It’s the NFL Playoffs, where getting hot at the right time can be critical. One way to do that is to add new wrinkles into the playbook. Or, in some cases, showcase unexpected players. Enter Kansas City Chiefs running back Jerick McKinnon. Seeing 12 rushing attempts and 20 receiving targets in the regular season, McKinnon was essentially a non-factor. Against the Pittsburgh Steelers in the Wild Card round, McKinnon hit a season high 78% of snaps. He matched his regular-season carry total of 12, and had six targets to boot for 18 total touches and 142 yards (30% of the team’s total). With little tape on McKinnon and recent success, the Buffalo Bills now have one more player to prepare for. So we are too.
I really like the play design here. Jerick McKinnon looks like this is a pretty straightforward safety valve-type route for a running back. As the key “block” slide alludes to, this a pretty devious way to set up a lead blocker. McKinnon isn’t a safety valve, he looks like the primary read. Good play design. Good execution.
I may say something that sounds like I’m disparaging Jerick McKinnon but that’s not the goal. I’ll start off this play by saying any running back getting hit like this isn’t likely to take it to the house, if you catch my drift. There are some backs who would struggle to even fall forward like McKinnon does. That said, he isn’t moving a pile here or anywhere else I saw.
Isaiah McKenzie fans will recognize this play. This single one gives opponents several wrinkles to prepare for. Will McKinnon get a direct snap? Will it be a quick pass/hand off in front of Mahomes? Will it be a quick swing pass? Or something unrelated to McKinnon like we see here?
It seems pretty clear the play call here includes McKinnon in the read progressions. There’s a quick bump from T.J. Watt, which McKinnon needs to adjust to and he does admirably. This isn’t spectacular but there’s a lot of little things that go well, including McKinnon’s execution.
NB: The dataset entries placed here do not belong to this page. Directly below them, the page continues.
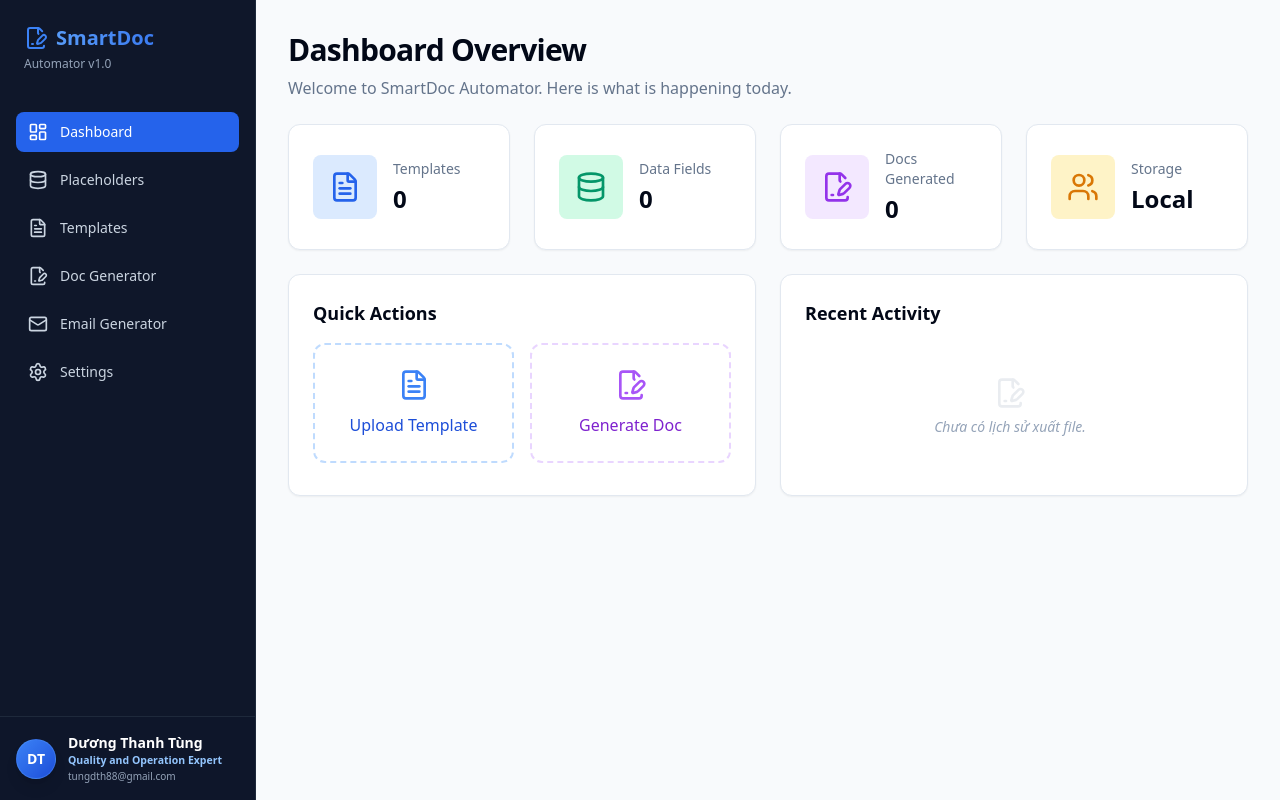
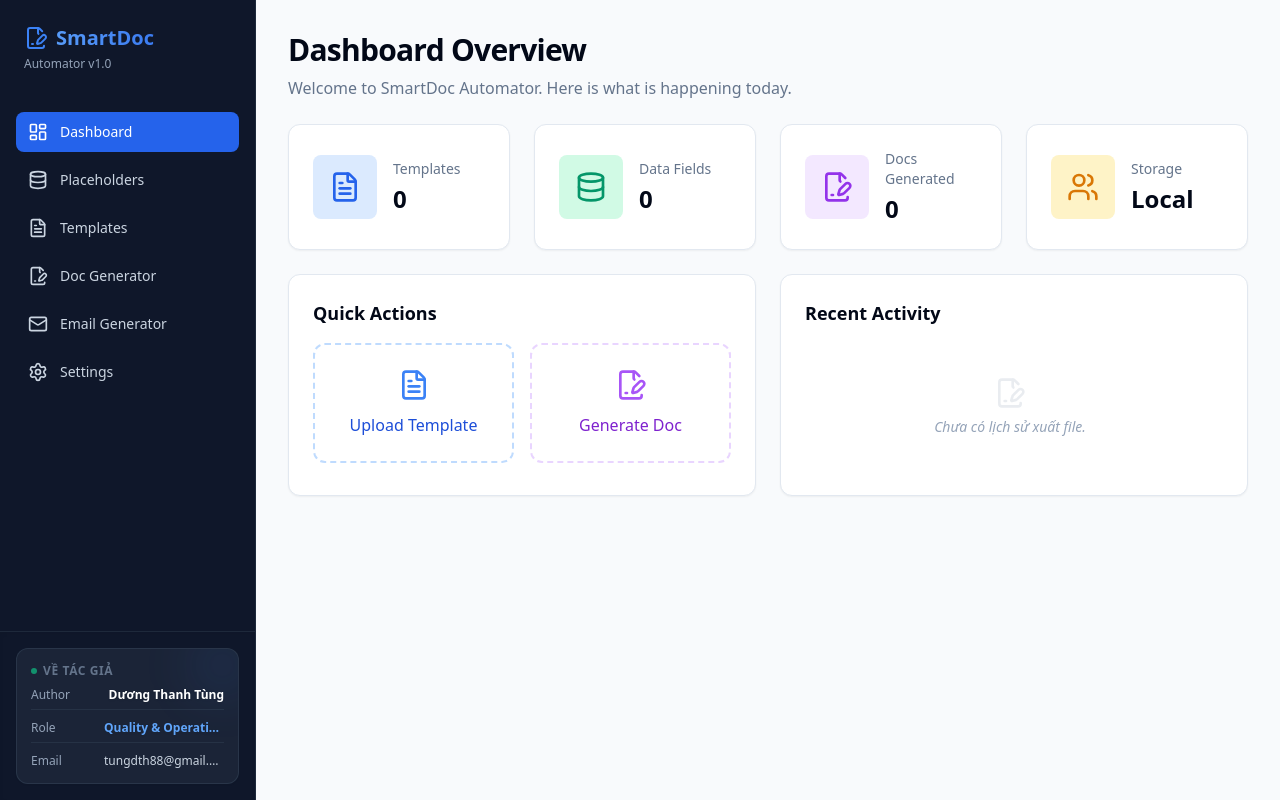
Before and after one commit to dttung1288/SmartDocAutomator, a React (Vite) app: page / in a window 1280 px wide. Built offline with nearby package versions, Linux system fonts and the light colour scheme.

Commit message:
Feat: Update Author profile section with explicit key-value labels format

```diff
--- a/src/components/layout/Sidebar.jsx
+++ b/src/components/layout/Sidebar.jsx
@@ -42,15 +42,26 @@ export function Sidebar() {
                 ))}
             </nav>
 
-            <div className="p-4 border-t border-slate-800 bg-slate-900/50">
-                <div className="flex items-center gap-3">
-                    <div className="w-10 h-10 rounded-full bg-gradient-to-br from-blue-500 to-blue-700 flex-shrink-0 flex items-center justify-center font-bold text-sm text-white shadow-lg border border-blue-400 border-opacity-30">
-                        DT
-                    </div>
-                    <div className="overflow-hidden">
-                        <p className="text-sm font-bold text-white truncate hover:text-blue-400 transition-colors cursor-default" title="Dương Thanh Tùng">Dương Thanh Tùng</p>
-                        <p className="text-[10.5px] text-blue-300 font-semibold truncate cursor-default" title="Quality and Operation Expert">Quality and Operation Expert</p>
-                        <p className="text-[10px] text-slate-400 truncate hover:text-slate-300 transition-colors cursor-pointer" title="tungdth88@gmail.com" onClick={() => window.location.href = 'mailto:tungdth88@gmail.com'}>tungdth88@gmail.com</p>
+            <div className="p-4 border-t border-slate-800 bg-slate-900 shadow-inner">
+                <div className="bg-slate-800/80 rounded-xl p-3.5 border border-slate-700/60 shadow-sm relative overflow-hidden group">
+                    <div className="absolute top-0 right-0 w-16 h-16 bg-blue-500/10 rounded-full blur-xl -translate-y-4 translate-x-4 group-hover:bg-blue-500/20 transition-all"></div>
+                    <p className="text-xs font-bold text-slate-500 uppercase tracking-wider mb-2 flex items-center gap-1.5">
+                        <div className="w-1.5 h-1.5 rounded-full bg-emerald-500 animate-pulse"></div>
+                        Về Tác Giả
+                    </p>
+                    <div className="flex flex-col gap-2 text-xs">
+                        <div className="flex justify-between items-center border-b border-slate-700/50 pb-1.5">
+                            <span className="text-slate-400 font-medium">Author</span>
+                            <span className="text-white font-bold drop-shadow-sm">Dương Thanh Tùng</span>
+                        </div>
+                        <div className="flex justify-between items-center border-b border-slate-700/50 pb-1.5 pt-0.5">
+                            <span className="text-slate-400 font-medium">Role</span>
+                            <span className="text-blue-400 font-bold truncate max-w-[120px] drop-shadow-sm" title="Quality and Operation Expert">Quality & Operation</span>
+                        </div>
+                        <div className="flex justify-between items-center pt-0.5">
+                            <span className="text-slate-400 font-medium">Email</span>
+                            <a href="mailto:tungdth88@gmail.com" className="text-slate-300 hover:text-blue-400 hover:underline transition-colors truncate max-w-[120px] font-medium" title="tungdth88@gmail.com">tungdth88@gmail.com</a>
+                        </div>
                     </div>
                 </div>
             </div>
```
Unconventional and intentional about it. This is not me saying anything remotely like “Only Patrick Mahomes can make that throw.” I mean ****, I can physically make that throw. Rather, I’m highlighting the fact that Kansas City isn’t afraid to go “wacky” if they think it’ll be effective. Having to prepare for the “usual” football stuff plus some “wacky” to go with it can create headaches.
Coming back to Jerick McKinnon specifically, he’s a good back from what I can see. He recognizes the lane shutting down, changes direction, and hits the accelerator. There’s a broken tackle in there for good measure. There’s a lot of this play that’s all McKinnon.
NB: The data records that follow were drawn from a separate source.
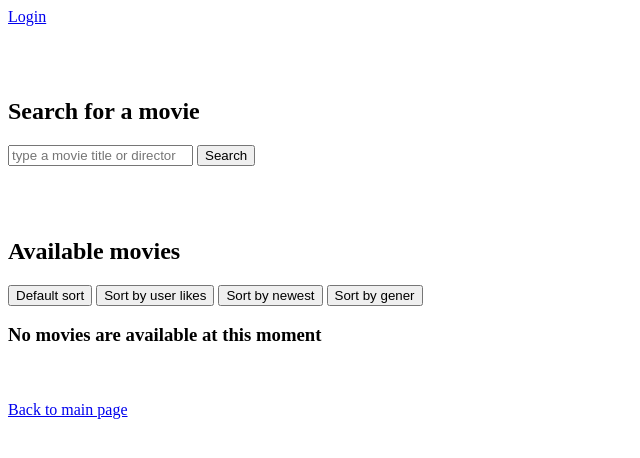
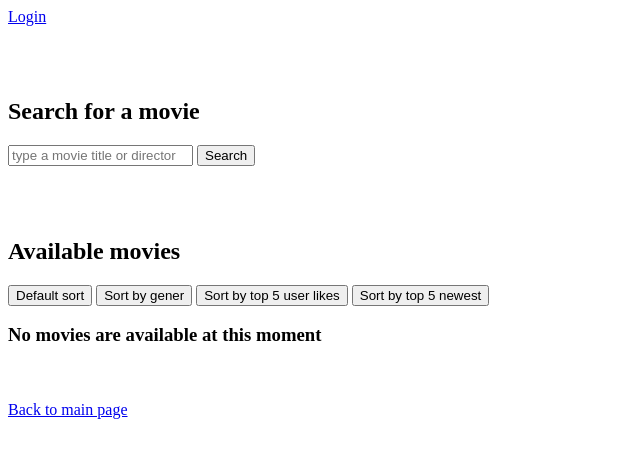
Before and after one commit to mvarbichki/skillo-final-project, a Django app: page /available_movies_page in a window 1280 px wide. Shown: the top 458 px of the page, without its empty margins (0-640 px from the left). Run offline with Django 5.2, Linux system fonts and the light colour scheme; data that the repository does not hold is empty.

Commit message:
Reworking categories functionality

```diff
--- a/moviesapp/templates/available_movies_page.html
+++ b/moviesapp/templates/available_movies_page.html
@@ -12,9 +12,9 @@
 <form method="GET" action="{% url 'available_movies_page' %}">
     <!-- Each button returns a different value that triggers a different ordered query in the background -->
     <button type="submit" name="order" value="default">Default sort</button>
-    <button type="submit" name="order" value="likes">Sort by user likes</button>
-    <button type="submit" name="order" value="release_date">Sort by newest</button>
     <button type="submit" name="order" value="gener">Sort by gener</button>
+    <button type="submit" name="order" value="likes">Sort by top 5 user likes</button>
+    <button type="submit" name="order" value="release_date">Sort by top 5 newest</button>
 </form>
 {% for movie in sorted_movies %}
     <!-- Hyperlink to redirect the user to full movie details. In addition, sends the movie's id as an argument to details_page func -->
```
Also changed, not shown: moviesapp/views.py (+4 -4 lines).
And finally we have a cautionary tale. Any NFL player on offense will proooooobably do well if the defense has temporary amnesia regarding their existence. This wasn’t a regular thing against Pittsburgh but this is partially what I think KC is going for. Jerick McWho?
It’s true that Jerick McKinnon had a breakout game against Pittsburgh. It’s also true there’s a reason he’s on his third team in his six-year career and averages three starts per season. We’re not talking Jonathan Taylor or Derrick Henry. Again, I’m not trying to be insulting to McKinnon. He’s a good player, with some versatility and talent to be used in a wide variety of situations. The surrounding talent including the coaching staff are of course the bigger threat.